The vote follows a 419-1 vote in the House of Representatives last month. The bill will now go the president for his signature.
Senate Majority Leader Mitch McConnell (R-Ky.) said that it was necessary to extend the legislation “given Iran’s continued pattern of aggression and the country’s persistent efforts to expand its sphere of influence across the region.”
“We can ill afford to allow sanctions that deter and impede Iran’s development of conventional weapons of mass destruction to expire,” Sen. Richard Blumenthal (D-Conn.), who supported the nuclear deal with Iran last year, said on the floor of the Senate.
“We need this legal framework to address any Iranian violations of the deal so that sanctions can be rapidly put in place if necessary,” added Sen. Gary Peters (D-Mich.), who also supported the nuclear deal. Iran has already been found to have twice violated its limits on heavy water, a component that can be used to make a nuclear weapon.
Iranian government officials have claimed that extending the law would constitute a violation of the deal, a charge Peters called “not true.”
Benham Ben Taleblu, a senior analyst for the Foundation for Defense of Democracies, has written that Iran’s claims that extending existing sanctions violates the deal are part of a “broader strategy” to extract more sanctions relief than it already negotiated.

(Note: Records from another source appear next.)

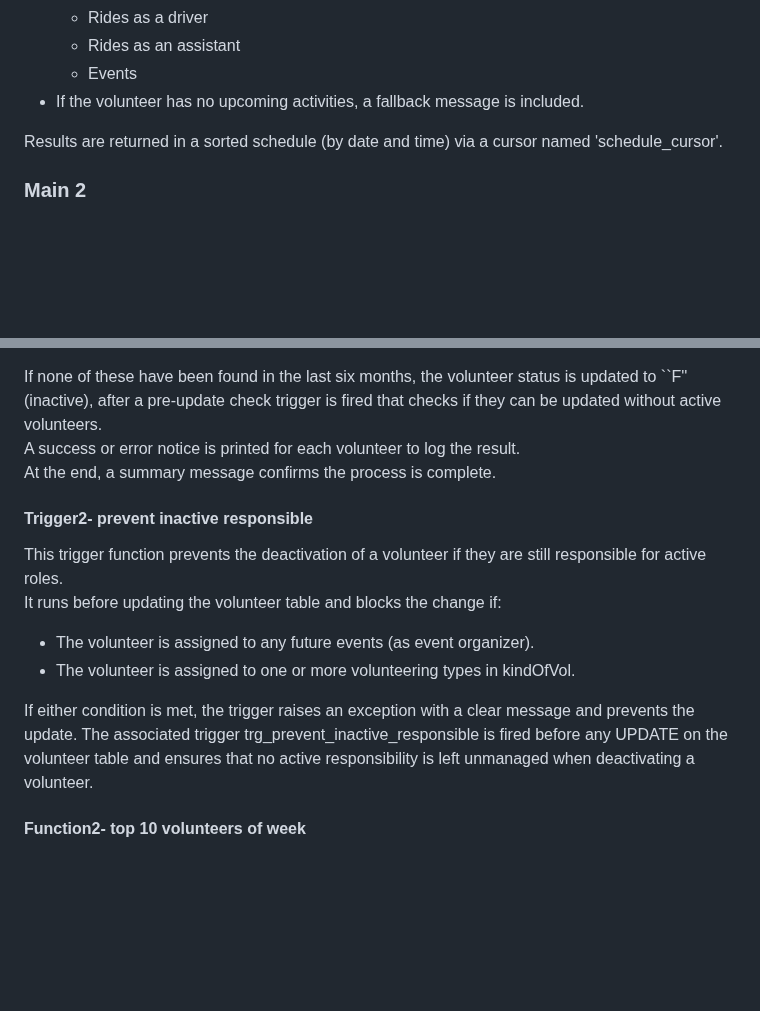
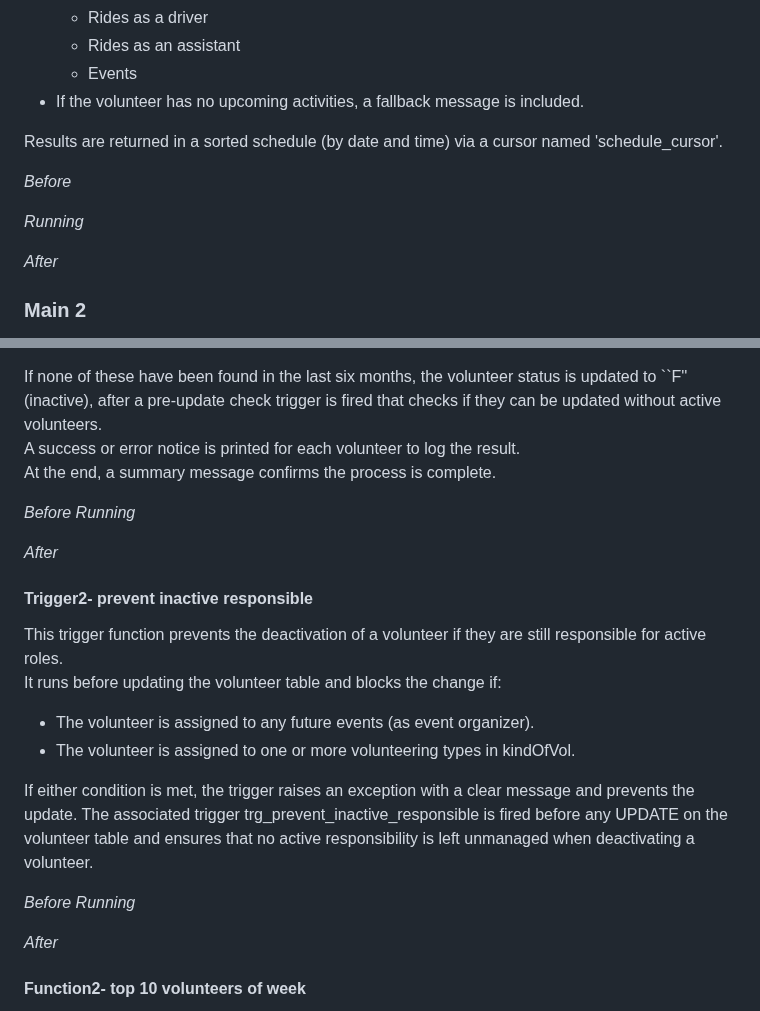
Before and after one commit to MoriaRoz/DBProject_212940399_325439305, a Markdown page: README.md, 2 parts joined by grey strips. Rendered like a GitHub page; blank space fills up the shorter version.

```diff
--- a/README.md
+++ b/README.md
@@ -355,6 +374,11 @@ It performs the following:
 
 Results are returned in a sorted schedule (by date and time) via a cursor named 'schedule_cursor'.
 
+*Before*
+
+*Running*
+
+*After*
 ### Main 2
 This program runs Procedure2- deactivate_inactive_volunteers which updates all volunteers who were not part of a volunteering/trip (as an assistant or driver)/event in the last six months as inactive.
 Changing the Active field of a volunteer runs Trigger2- prevent_inactive_responsible which checks before updating a volunteer if he is responsible for a future event or responsible for a certain type of volunteering and if so does not allow him to be changed to inactive.
@@ -385,6 +409,11 @@ If none of these have been found in the last six months, the volunteer status is
 A success or error notice is printed for each volunteer to log the result.
 At the end, a summary message confirms the process is complete.
 
+*Before*
+*Running*
+
+*After*
+
 #### Trigger2- prevent inactive responsible
 This trigger function prevents the deactivation of a volunteer if they are still responsible for active roles.
 It runs before updating the volunteer table and blocks the change if:
@@ -393,6 +422,11 @@ It runs before updating the volunteer table and blocks the change if:
 
 If either condition is met, the trigger raises an exception with a clear message and prevents the update.
 The associated trigger trg_prevent_inactive_responsible is fired before any UPDATE on the volunteer table and ensures that no active responsibility is left unmanaged when deactivating a volunteer.
+
+*Before*
+*Running*
+
+*After*
 
 #### Function2- top 10 volunteers of week
 This function returns a refcursor pointing to the top 10 most active volunteers in the past 7 days.
```
Also changed, not shown: other parts of README.md (+36 -12 lines).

White House spokesman Josh Earnest was non-committal when asked whether President Barack Obama would sign the legislation. “The administration continues to retain substantial authorities that can be used to impose financial sanctions on the Iranian regime.” However, Earnest said, “There are plenty of times where the president has signed into law bills that Congress has passed that we’re not sure are entirely necessary.”
The Washington Free Beacon reported that members of the administration, including Secretary of State John Kerry, “made a final push in recent weeks to convince lawmakers to abandon the new sanctions.”
President Obama has up to ten days exclusive of Sundays to veto the bill, after which it automatically becomes law.
In his floor speech, Peters also criticized the International Atomic Energy Agency (IAEA) for withholding important details from its reporting on Iran’s nuclear program, a concern he shared in an open letter to Obama earlier this year. A former deputy director-general of the IAEA and a nuclear proliferation think tank have expressed similar concerns in recent weeks.
[Photo: Senate Majority Leader Mitch McConnell / YouTube ]